Almost every week projects to build or expand natural gas pipelines and natural gas liquids (NGL) midstream infrastructure is unveiled, and most of the news has one thing in common: the Marcellus Shale, something that’s not likely to change anytime soon, according to industry executives.
The day-in and day-out reports from operators ready to build new natural gas pipelines and natural gas liquids (NGL) midstream infrastructure generally have had one thing in common over the past couple of years: most are for the Marcellus Shale. And that’s not going to change anytime soon, according to industry executives.
Chesapeake Energy Corp.’s co-founder and CEO Aubrey McClendon officially stepped out of the batter’s box Monday, but there’s no permanent replacement and no timetable on when a successor will be named, said acting CEO Steven Dixon.
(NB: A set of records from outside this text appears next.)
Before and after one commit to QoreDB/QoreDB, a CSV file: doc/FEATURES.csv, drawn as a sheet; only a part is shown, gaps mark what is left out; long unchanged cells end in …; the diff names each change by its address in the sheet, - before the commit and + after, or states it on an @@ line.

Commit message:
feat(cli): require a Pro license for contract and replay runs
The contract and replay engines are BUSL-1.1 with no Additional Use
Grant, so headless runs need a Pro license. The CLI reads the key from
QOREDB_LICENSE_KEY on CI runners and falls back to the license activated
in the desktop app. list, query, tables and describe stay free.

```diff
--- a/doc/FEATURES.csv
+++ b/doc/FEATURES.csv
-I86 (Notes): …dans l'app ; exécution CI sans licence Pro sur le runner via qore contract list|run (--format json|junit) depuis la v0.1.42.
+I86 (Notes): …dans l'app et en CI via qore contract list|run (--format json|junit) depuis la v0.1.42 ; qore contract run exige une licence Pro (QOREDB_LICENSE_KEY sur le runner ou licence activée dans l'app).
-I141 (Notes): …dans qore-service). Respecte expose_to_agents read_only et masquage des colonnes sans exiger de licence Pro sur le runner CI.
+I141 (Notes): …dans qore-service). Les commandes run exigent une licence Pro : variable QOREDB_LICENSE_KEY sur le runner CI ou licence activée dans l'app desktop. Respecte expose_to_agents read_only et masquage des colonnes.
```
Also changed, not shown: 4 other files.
However, operations are running “smoothly,” despite some constraints in the Utica Shale.
Western Gas Partners LP is expanding its business in the Marcellus Shale after agreeing to pay $620 million-plus for stakes in two natural gas liquids (NGL) gathering systems in Pennsylvania that have combined throughput of more than 1.2 Bcf/d.
The Ohio Supreme Court ruled on Wednesday that the state Oil and Gas Commission does not have jurisdiction to hear an appeal of oil or gas well permits issued by the chief of the Division of Mineral Resources, a branch of the Ohio Department of Natural Resources (ODNR).
With the right regulations and a “common market” among Canada, Mexico and the United States, North America could become the 21st century version of the Middle East for hydrocarbons, a panel of experts from the three nations said last week at a Manhattan Institute forum.
With the right regulations and a “common market” among Canada, Mexico and the United States, North America could become the 21st century version of the Middle East for hydrocarbons, a panel of experts from the three nations said Monday at a Manhattan Institute forum.
Responding in part to the public outcry over hydraulic fracturing (fracking), ASTM International has created a subcommittee to develop consensus standards that would provide best practices for the fracking of oil and natural gas wells in shale formations.